For some years now, this gifted actor has had a date with destiny to take on the role of Hamlet - a number of the performances he has given (Konstantin in The Seagull, Oswald in Ghosts etc) offering tasty intimations of the Black Prince he would one day become. Indeed, he was actually scheduled to assume the part for Sam Mendes earlier this year, an enterprise delayed (one guess is) by the Ralph Fiennes Hamlet. Impersonating Guildenstern now in a Stoppard play that takes place on the sidelines of Hamlet and gives centre-stage status to two of its minor characters brings Russell Beale closer to the fated role only in the most ironic and tantalising of ways.

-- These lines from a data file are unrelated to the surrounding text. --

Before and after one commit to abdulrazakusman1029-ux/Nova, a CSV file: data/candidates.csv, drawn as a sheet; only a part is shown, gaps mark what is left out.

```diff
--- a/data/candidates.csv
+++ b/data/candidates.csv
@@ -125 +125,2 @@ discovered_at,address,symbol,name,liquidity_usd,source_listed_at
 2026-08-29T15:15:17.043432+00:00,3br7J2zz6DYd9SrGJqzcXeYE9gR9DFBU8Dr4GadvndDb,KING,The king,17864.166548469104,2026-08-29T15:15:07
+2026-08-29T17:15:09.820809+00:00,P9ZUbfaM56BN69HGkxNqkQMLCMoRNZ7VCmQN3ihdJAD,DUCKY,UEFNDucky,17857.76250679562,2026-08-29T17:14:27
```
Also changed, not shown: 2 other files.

Time is kinder to some jokes than others. One gag that seems to have really come into its own, earning a loud laugh on press night, was Rosencrantz's line: ''You can't treat royalty like people with normal perverted desires.'' It's sad to say that reasonably loud laughter greeted much of the rest of the play too. For this reviewer, though, Stoppard's tricksy presentation of the eponymous duo as a pair of bewildered Beckettian innocents moving to their doom on the conveyor belt of Shakespeare's plot feels more than ever like a good idea for a sketch laboriously extended to a three-act drama.
This is no fault of the acting. As the Player, Alan Howard turns in a diverting portrait of a raddled old pro, his smug discoursings on the tricks of the trade, such as stage-death, further rattling the central pair with their metaphysical implications. Both dumpy and fair-haired, with modern college scarves gracing their Elizabethan costumes, Russell Beale and Adrian Scarborough make an endearing double-act, the former more speculative and liable to get worked up into peeved indignation at the stolidity of the other. ''Pragmatism?" - Russell Beale lets out a wonderfully contentious snort when his theorisings about direction of wind relative to position of sun meet with the commonsense suggestion ''Why don't you go and have a look?".
The production fields some good ideas. Toward the end, the sides of Lez Brotherston's set close in so that Rosencrantz's and Guildenstern's relegation to off-stage character status looks, aptly, like a treacherous moving of the goal posts in some game over which they have no control. I was less sure about the value of showing up the shipboard scene recessed behind the final tableau from Hamlet or of spelling out a fate that has been all too exhaustively forecast for us by having two bundles dropped down like hanged bodies. ''You don't have to flog it to death,'' snaps Guildenstern at one point. There are times when you wish that both play and production had followed this advice.
In rep at the Lyttelton Theatre, London, SE1 (0171-928 2252)Reuse content